## Data provided

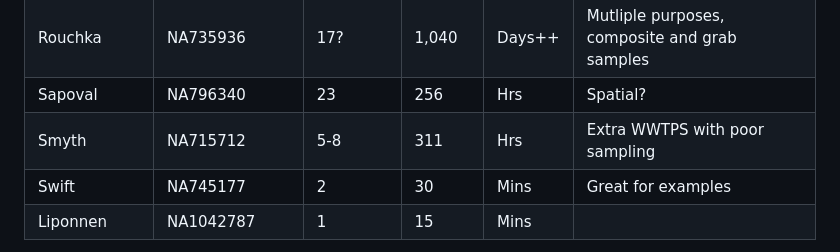
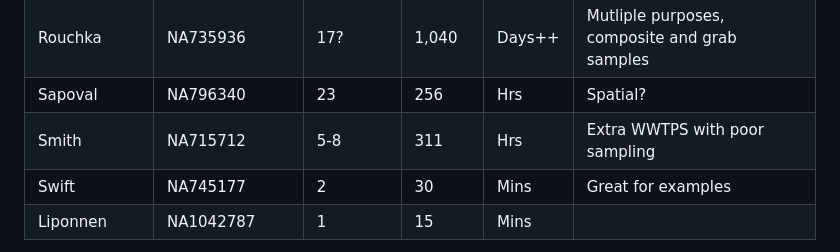
Before and after one commit to DASL-Lab/data-treatment-plant, a Markdown page: data/README.md, the part around the change. Drawn GitHub-style.

Commit message:
Correct name

```diff
--- a/data/README.md
+++ b/data/README.md
@@ -22,7 +22,7 @@ The bibliography for the following sources can be found in `open_data_sources.bi
 | Rothman    | NA729801 | 8-9     | 363     | Hrs    | `minimap2.py` fails. |
 | Rouchka    | NA735936 | 17?     | 1,040   | Days++ | Mutliple purposes, composite and grab samples |
 | Sapoval    | NA796340 | 23      | 256     | Hrs    | Spatial? |
-| Smyth      | NA715712 | 5-8     | 311     | Hrs    | Extra WWTPS with poor sampling |
+| Smith      | NA715712 | 5-8     | 311     | Hrs    | Extra WWTPS with poor sampling |
 | Swift      | NA745177 | 2       | 30      | Mins   | Great for examples |
 | Liponnen   | NA1042787 | 1      | 15      | Mins   | |
 
```
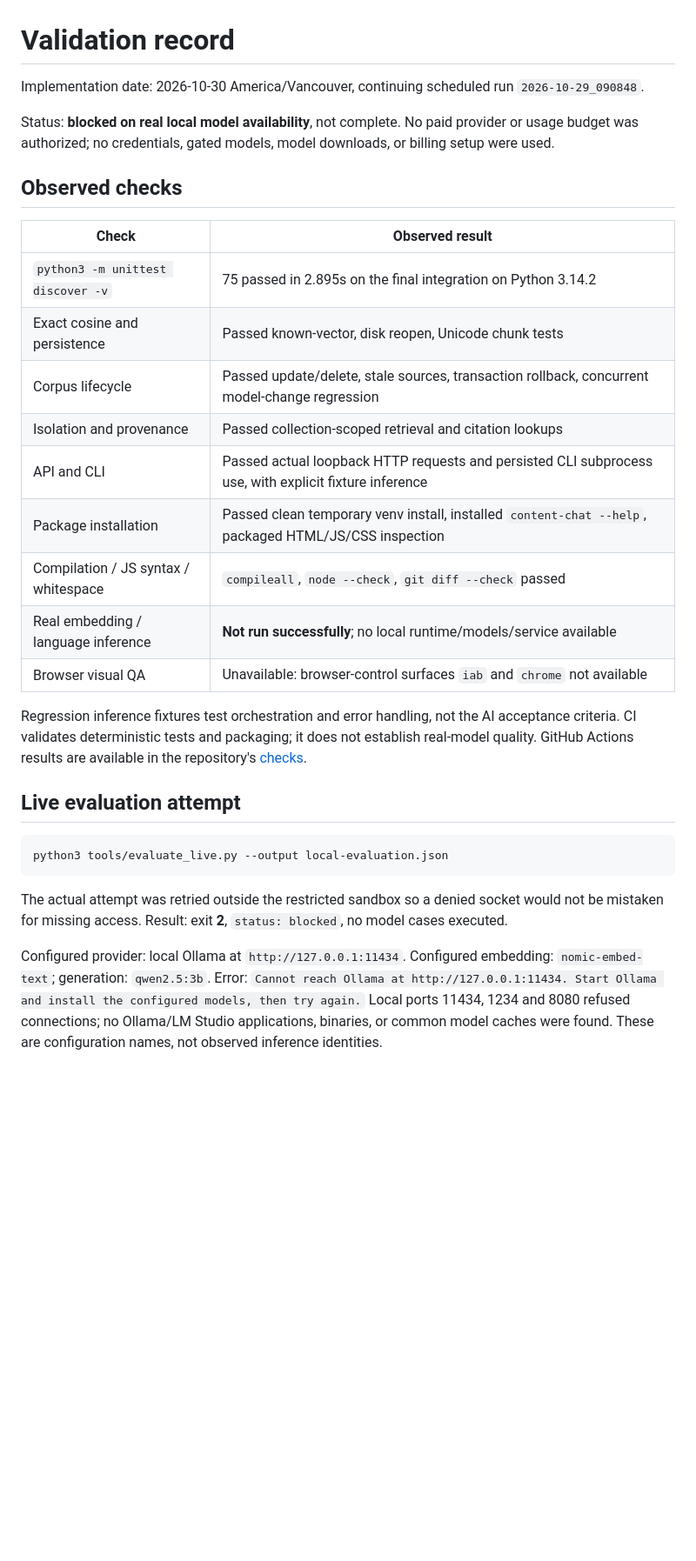
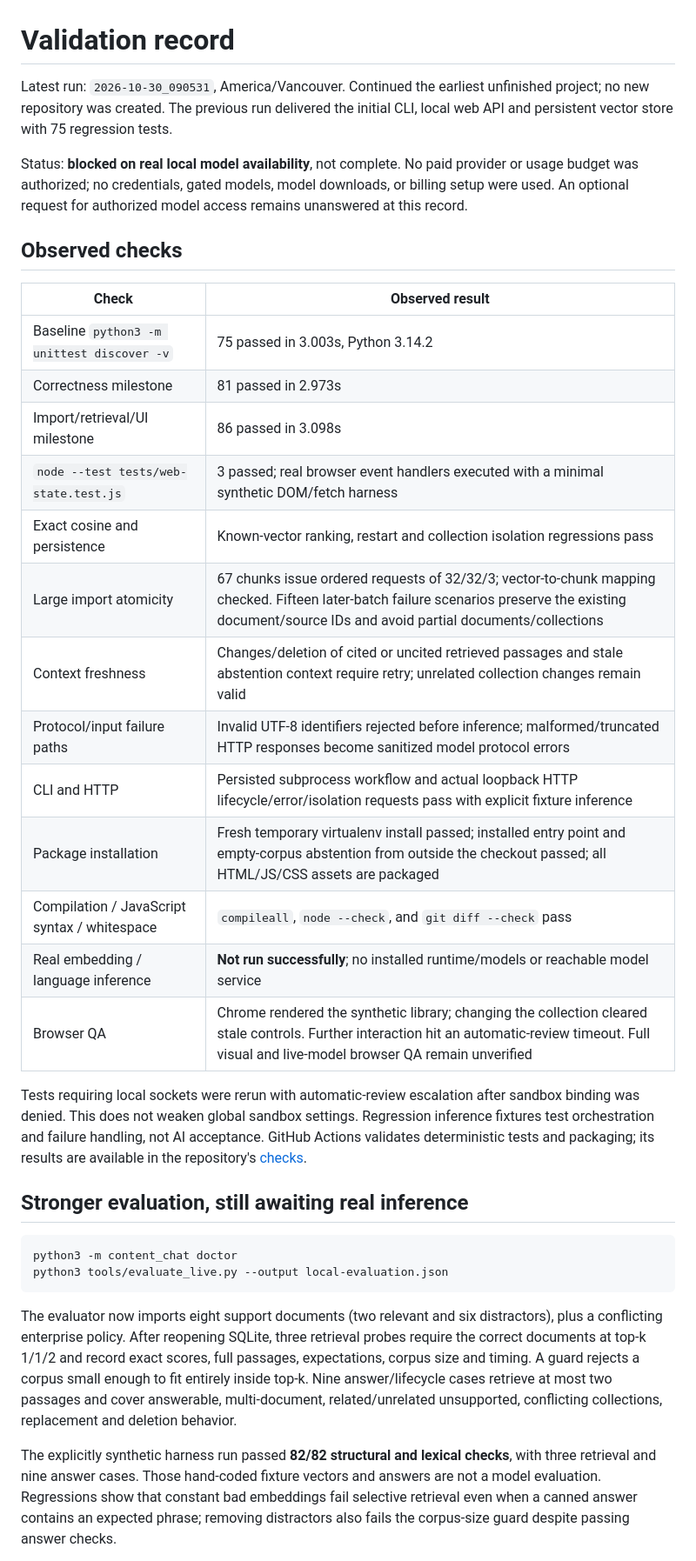
Before and after one commit to Soumil-Makhija/content-rag-chatbot, a Markdown page: VALIDATION.md, the part around one of its changes. Shown at 87% size. Rendered like a GitHub page; blank space fills up the shorter version.

````diff
--- a/VALIDATION.md
+++ b/VALIDATION.md
@@ -1,32 +1,37 @@
 # Validation record
 
-Implementation date: 2026-10-30 America/Vancouver, continuing scheduled run `2026-10-29_090848`.
+Latest run: `2026-10-30_090531`, America/Vancouver. Continued the earliest unfinished project; no new repository was created. The previous run delivered the initial CLI, local web API and persistent vector store with 75 regression tests.
 
-Status: **blocked on real local model availability**, not complete. No paid provider or usage budget was authorized; no credentials, gated models, model downloads, or billing setup were used.
+Status: **blocked on real local model availability**, not complete. No paid provider or usage budget was authorized; no credentials, gated models, model downloads, or billing setup were used. An optional request for authorized model access remains unanswered at this record.
 
 ## Observed checks
 
 | Check | Observed result |
 | --- | --- |
-| `python3 -m unittest discover -v` | 75 passed in 2.895s on the final integration on Python 3.14.2 |
-| Exact cosine and persistence | Passed known-vector, disk reopen, Unicode chunk tests |
-| Corpus lifecycle | Passed update/delete, stale sources, transaction rollback, concurrent model-change regression |
-| Isolation and provenance | Passed collection-scoped retrieval and citation lookups |
-| API and CLI | Passed actual loopback HTTP requests and persisted CLI subprocess use, with explicit fixture inference |
-| Package installation | Passed clean temporary venv install, installed `content-chat --help`, packaged HTML/JS/CSS inspection |
-| Compilation / JS syntax / whitespace | `compileall`, `node --check`, `git diff --check` passed |
-| Real embedding / language inference | **Not run successfully**; no local runtime/models/service available |
-| Browser visual QA | Unavailable: browser-control surfaces `iab` and `chrome` not available |
+| Baseline `python3 -m unittest discover -v` | 75 passed in 3.003s, Python 3.14.2 |
+| Correctness milestone | 81 passed in 2.973s |
+| Import/retrieval/UI milestone | 86 passed in 3.098s |
+| `node --test tests/web-state.test.js` | 3 passed; real browser event handlers executed with a minimal synthetic DOM/fetch harness |
+| Exact cosine and persistence | Known-vector ranking, restart and collection isolation regressions pass |
+| Large import atomicity | 67 chunks issue ordered requests of 32/32/3; vector-to-chunk mapping checked. Fifteen later-batch failure scenarios preserve the existing document/source IDs and avoid partial documents/collections |
+| Context freshness | Changes/deletion of cited or uncited retrieved passages and stale abstention context require retry; unrelated collection changes remain valid |
+| Protocol/input failure paths | Invalid UTF-8 identifiers rejected before inference; malformed/truncated HTTP responses become sanitized model protocol errors |
+| CLI and HTTP | Persisted subprocess workflow and actual loopback HTTP lifecycle/error/isolation requests pass with explicit fixture inference |
+| Package installation | Fresh temporary virtualenv install passed; installed entry point and empty-corpus abstention from outside the checkout passed; all HTML/JS/CSS assets are packaged |
+| Compilation / JavaScript syntax / whitespace | `compileall`, `node --check`, and `git diff --check` pass |
+| Real embedding / language inference | **Not run successfully**; no installed runtime/models or reachable model service |
+| Browser QA | Chrome rendered the synthetic library; changing the collection cleared stale controls. Further interaction hit an automatic-review timeout. Full visual and live-model browser QA remain unverified |
 
-Regression inference fixtures test orchestration and error handling, not the AI acceptance criteria. CI validates deterministic tests and packaging; it does not establish real-model quality. GitHub Actions results are available in the repository's [checks](https://github.com/Soumil-Makhija/content-rag-chatbot/actions).
+Tests requiring local sockets were rerun with automatic-review escalation after sandbox binding was denied. This does not weaken global sandbox settings. Regression inference fixtures test orchestration and failure handling, not AI acceptance. GitHub Actions validates deterministic tests and packaging; its results are available in the repository's [checks](https://github.com/Soumil-Makhija/content-rag-chatbot/actions).
 
-## Live evaluation attempt
+## Stronger evaluation, still awaiting real inference
 
 ```sh
+python3 -m content_chat doctor
 python3 tools/evaluate_live.py --output local-evaluation.json
 ```
 
-The actual attempt was retried outside the restricted sandbox so a denied socket would not be mistaken for missing access. Result: exit **2**, `status: blocked`, no model cases executed.
+The evaluator now imports eight support documents (two relevant and six distractors), plus a conflicting enterprise policy. After reopening SQLite, three retrieval probes require the correct documents at top-k 1/1/2 and record exact scores, full passages, expectations, corpus size and timing. A guard rejects a corpus small enough to fit entirely inside top-k. Nine answer/lifecycle cases retrieve at most two passages and cover answerable, multi-document, related/unrelated unsupported, conflicting collections, replacement and deletion behavior.
 
-Configured provider: local Ollama at `http://127.0.0.1:11434`. Configured embedding: `nomic-embed-text`; generation: `qwen2.5:3b`. Error: `Cannot reach Ollama at http://127.0.0.1:11434. Start Ollama and install the configured models, then try again.` Local ports 11434, 1234 and 8080 refused connections; no Ollama/LM Studio applications, binaries, or common model caches were found. These are configuration names, not observed inference identities.
+The explicitly synthetic harness run passed **82/82 structural and lexical checks**, with three retrieval and nine answer cases. Those hand-coded fixture vectors and answers are not a model evaluation. Regressions show that constant bad embeddings fail selective retrieval even when a canned answer contains an expected phrase; removing distractors also fails the corpus-size guard despite passing answer checks.
 
````
Also changed, not shown: other parts of VALIDATION.md (+8 -8 lines), ARCHITECTURE.md (+3 -3 lines), README.md (+9 -8 lines).
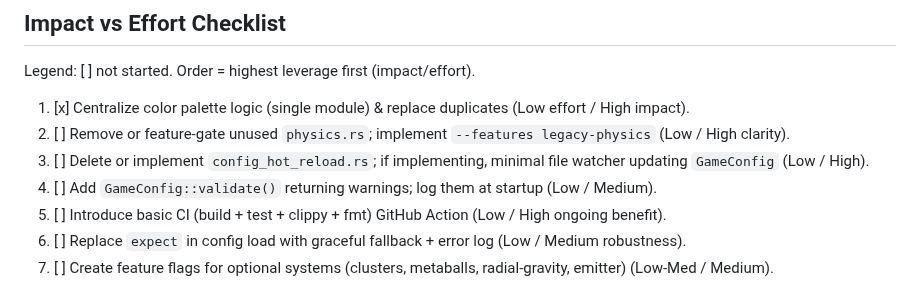
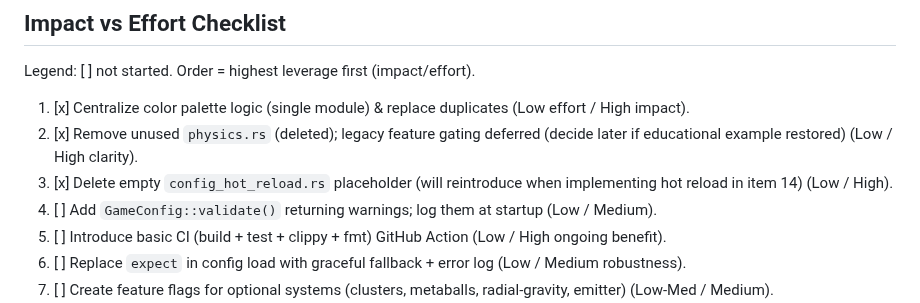
Before and after one commit to ahammer/metalrain, a Markdown page: audit.md, the part around the change. GitHub-like rendering.

Commit message:
docs(audit): mark items 2 and 3 complete (removed unused physics.rs, deleted hot reload stub)

```diff
--- a/audit.md
+++ b/audit.md
@@ -110,8 +110,8 @@ Focus: Only opportunities to simplify, harden, or better organize for future gro
 Legend: [ ] not started. Order = highest leverage first (impact/effort).
 
 1. [x] Centralize color palette logic (single module) & replace duplicates (Low effort / High impact).
-2. [ ] Remove or feature-gate unused `physics.rs`; implement `--features legacy-physics` (Low / High clarity).
-3. [ ] Delete or implement `config_hot_reload.rs`; if implementing, minimal file watcher updating `GameConfig` (Low / High).
+2. [x] Remove unused `physics.rs` (deleted); legacy feature gating deferred (decide later if educational example restored) (Low / High clarity).
+3. [x] Delete empty `config_hot_reload.rs` placeholder (will reintroduce when implementing hot reload in item 14) (Low / High).
 4. [ ] Add `GameConfig::validate()` returning warnings; log them at startup (Low / Medium).
 5. [ ] Introduce basic CI (build + test + clippy + fmt) GitHub Action (Low / High ongoing benefit).
 6. [ ] Replace `expect` in config load with graceful fallback + error log (Low / Medium robustness).
```
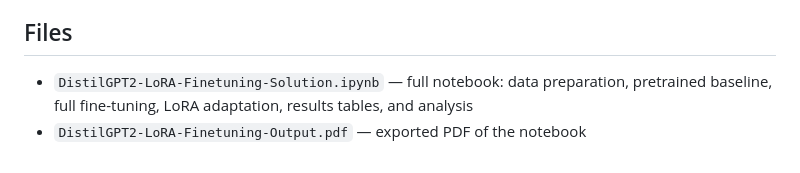
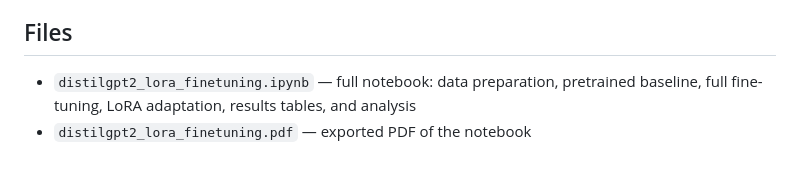
Before and after one commit to tinak25/deep-learning-projects, a Markdown page: 04-distilgpt2-lora-finetuning/README.md, the part around the change. Rendered like a GitHub page.

```diff
--- a/04-distilgpt2-lora-finetuning/README.md
+++ b/04-distilgpt2-lora-finetuning/README.md
@@ -60,5 +60,5 @@ Qualitatively, both adapted models shifted generation toward domain-specific lan
 
 ## Files
 
-- `DistilGPT2-LoRA-Finetuning-Solution.ipynb` — full notebook: data preparation, pretrained baseline, full fine-tuning, LoRA adaptation, results tables, and analysis
-- `DistilGPT2-LoRA-Finetuning-Output.pdf` — exported PDF of the notebook
+- `distilgpt2_lora_finetuning.ipynb` — full notebook: data preparation, pretrained baseline, full fine-tuning, LoRA adaptation, results tables, and analysis
+- `distilgpt2_lora_finetuning.pdf` — exported PDF of the notebook
```
Also changed, not shown: 03-recycling-image-cnn-classification/README.md (+2 -2 lines), README.md (+2 -0 lines), images/results_summary.png (added), 8 other files.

## Work item
Copy every line from the records above that contains the word "authorized".

## Exercise answer
-Status: **blocked on real local model availability**, not complete. No paid provider or usage budget was authorized; no credentials, gated models, model downloads, or billing setup were used.
+Status: **blocked on real local model availability**, not complete. No paid provider or usage budget was authorized; no credentials, gated models, model downloads, or billing setup were used. An optional request for authorized model access remains unanswered at this record.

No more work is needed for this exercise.